What is Eczema?
Eczema, scientifically known as Atopic dermatitis, is a skin condition. Generally found in children, it makes the skin itchy and red. Although no cure has been discovered, there is a wide variety of treatments available such as cream that prevents outbreaks and relieves the itchiness. Avoiding harsh chemicals, applying eczema cream often, and moisturizing will all help to reduce and treat your eczema.
What are the Symptoms of Eczema?
Eczema symptoms include:
- Itchy and dry skin
- Brown to reddish patches, occurring on the eyelids, upper chest, neck, wrists, ankles, feet, hands, and in the creases of knees and elbows
- Bumps that may release fluid if scratched
- Scaly, cracked, or thickened skin
- Swollen, sensitive, or raw skin due to scratching
- In babies, the scalp and face are the predominant places to look
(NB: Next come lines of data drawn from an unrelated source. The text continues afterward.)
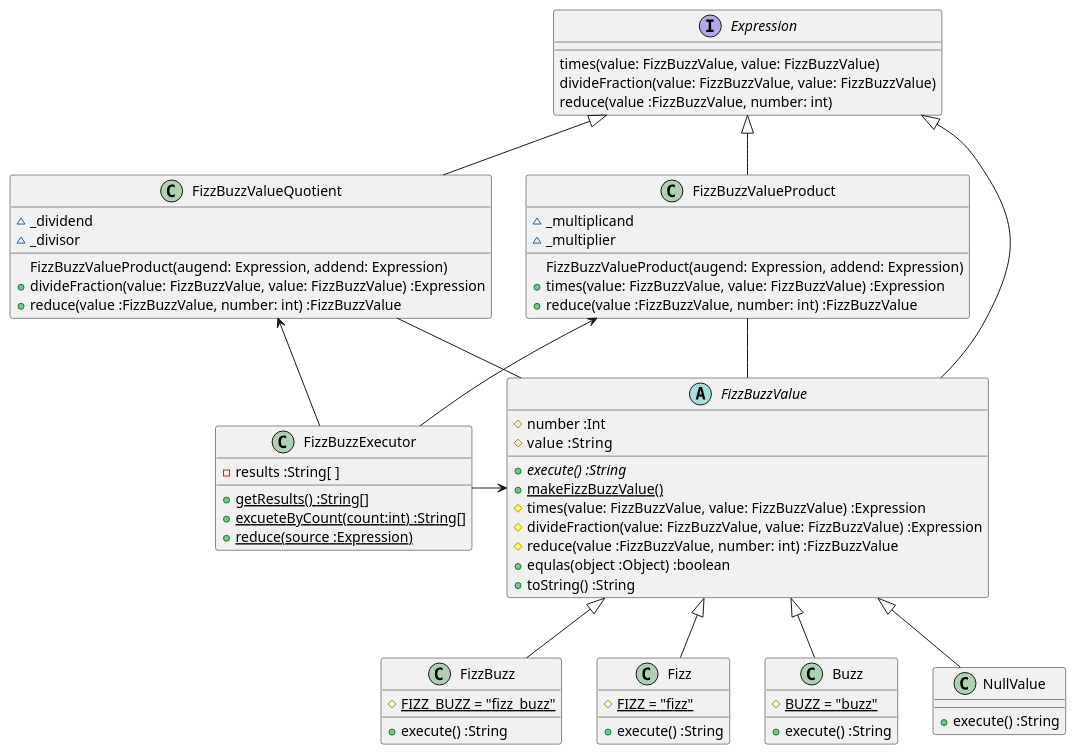
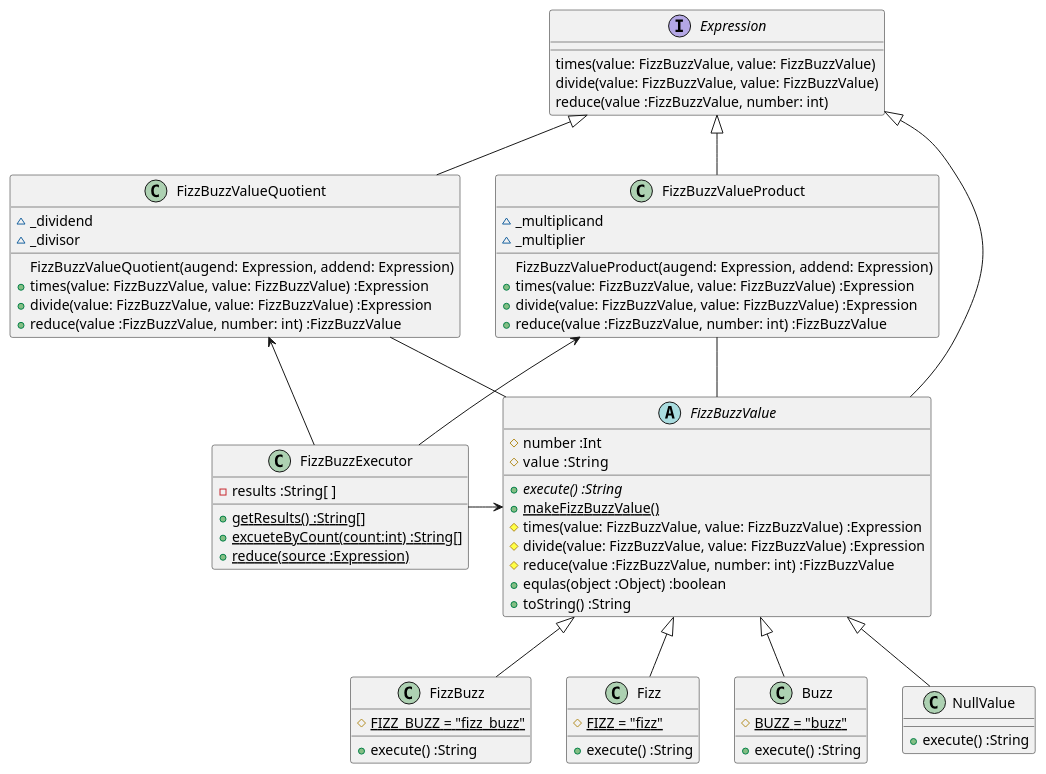
Before and after one commit to k2works/etude_for_java: the first of 8 diagrams in docs/src/fizzbuzz.md, drawn with PlantUML. The commit also changed other lines of this file and 14 other files, not shown here.

First line of the commit message:
FizzBuzz #EFJ-8

````diff
--- a/docs/src/fizzbuzz.md
+++ b/docs/src/fizzbuzz.md
@@ -37,68 +37,70 @@
 ```puml
 @startuml
 class FizzBuzzExecutor {
   -results :String[ ]
   +{static}getResults() :String[]  
   +{static}excueteByCount(count:int) :String[]
   +{static}reduce(source :Expression)
 }
 abstract class FizzBuzzValue {
   #number :Int
   #value  :String
   +{abstract}execute() :String
   +{static} makeFizzBuzzValue()
   #times(value: FizzBuzzValue, value: FizzBuzzValue) :Expression
-  #divideFraction(value: FizzBuzzValue, value: FizzBuzzValue) :Expression
+  #divide(value: FizzBuzzValue, value: FizzBuzzValue) :Expression
   #reduce(value :FizzBuzzValue, number: int) :FizzBuzzValue
   +equlas(object :Object) :boolean
   +toString() :String
 }
 class FizzBuzz {
   #{static} FIZZ_BUZZ = "fizz_buzz"
   +execute() :String
 }
 class Fizz {
   #{static} FIZZ = "fizz"
   +execute() :String
 }
 class Buzz {
   #{static} BUZZ = "buzz"  
   +execute() :String  
 }
 class NullValue {
   +execute() :String  
 }
 class FizzBuzzValueProduct {
   ~_multiplicand
   ~_multiplier
   FizzBuzzValueProduct(augend: Expression, addend: Expression)
   +times(value: FizzBuzzValue, value: FizzBuzzValue) :Expression
+  +divide(value: FizzBuzzValue, value: FizzBuzzValue) :Expression
   +reduce(value :FizzBuzzValue, number: int) :FizzBuzzValue
 }
 class FizzBuzzValueQuotient {
   ~_dividend
   ~_divisor
-  FizzBuzzValueProduct(augend: Expression, addend: Expression)
-  +divideFraction(value: FizzBuzzValue, value: FizzBuzzValue) :Expression
+  FizzBuzzValueQuotient(augend: Expression, addend: Expression)
+  +times(value: FizzBuzzValue, value: FizzBuzzValue) :Expression  
+  +divide(value: FizzBuzzValue, value: FizzBuzzValue) :Expression
   +reduce(value :FizzBuzzValue, number: int) :FizzBuzzValue
 }
 interface Expression {
   times(value: FizzBuzzValue, value: FizzBuzzValue)
-  divideFraction(value: FizzBuzzValue, value: FizzBuzzValue)
+  divide(value: FizzBuzzValue, value: FizzBuzzValue)
   reduce(value :FizzBuzzValue, number: int)
 }
 FizzBuzzExecutor -> FizzBuzzValue
 FizzBuzzValue <|-- Fizz
 FizzBuzzValue <|-- Buzz
 FizzBuzzValue <|-- FizzBuzz
 FizzBuzzValue <|-- NullValue
 FizzBuzzValueProduct -- FizzBuzzValue
 FizzBuzzValueProduct <- FizzBuzzExecutor
 FizzBuzzValueQuotient - FizzBuzzValue
 FizzBuzzValueQuotient <-- FizzBuzzExecutor
 Expression <|- FizzBuzzValue
 Expression <|-- FizzBuzzValueProduct
 Expression <|-- FizzBuzzValueQuotient
 
 @enduml
 ```
````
What are the Causes of Eczema?
Eczema is not contagious and therefore not spread between people. Rather, it is a gene variation or the result of an allergy (environment factors). Unfortunately, eczema can spread around the body if not properly treated.
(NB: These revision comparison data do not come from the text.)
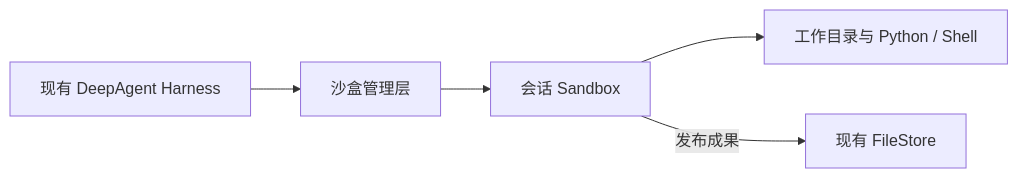
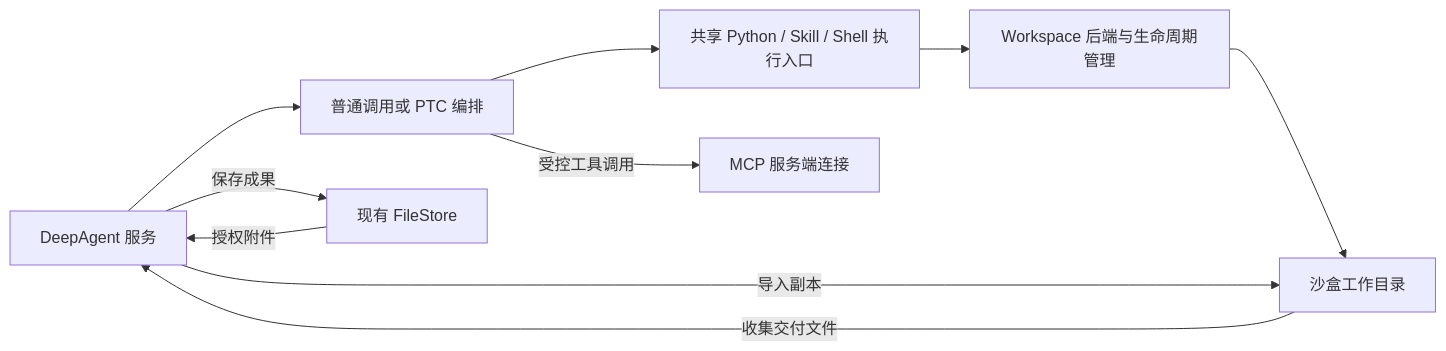
Before and after one commit to hxz1993/deep-agent: the diagram in docs/design/07-python-sandbox/session-sandbox-design.md, drawn with Mermaid. The commit also changed other lines of this file and 54 other files, not shown here.

````diff
--- a/docs/design/07-python-sandbox/session-sandbox-design.md
+++ b/docs/design/07-python-sandbox/session-sandbox-design.md
@@ -13,7 +13,12 @@
 ```mermaid
 flowchart LR
-    H[现有 DeepAgent Harness] --> M[沙盒管理层]
-    M --> S[会话 Sandbox]
-    S --> W[工作目录与 Python / Shell]
-    S -->|发布成果| F[现有 FileStore]
+    H[DeepAgent 服务] --> T[普通调用或 PTC 编排]
+    T --> E[共享 Python / Skill / Shell 执行入口]
+    E --> M[Workspace 后端与生命周期管理]
+    M --> W[沙盒工作目录]
+    T -->|受控工具调用| C[MCP 服务端连接]
+    F[现有 FileStore] -->|授权附件| H
+    H -->|导入副本| W
+    W -->|收集交付文件| H
+    H -->|保存成果| F
 ```
````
When to see a Doctor?
- Eczema starts to interrupt daily activities
- Home treatment does not work
- Infected skin: yellow scabs, pus or red streaks
- Is so uncomfortable that the condition is affecting sleep and daily activities
Professional Medical Help: Get professional medical help immediately if your child has a fever and what appears to be infected eczema.
Lifestyle Changes to Prevent Eczema
- Replenish your skin with lotion twice per day
- Try to identify and avoid triggers that worsen the condition
- Take shorter showers or baths
- Take a diluted bleach bath no more than twice a week
- Use gentle and light soaps
- Dry off carefully
- Avoid the following foods: Refined sugar, fried food, salty or spicy food, meat, processed food, yeast heavy, acidic fruits, tomatoes, and dairy products.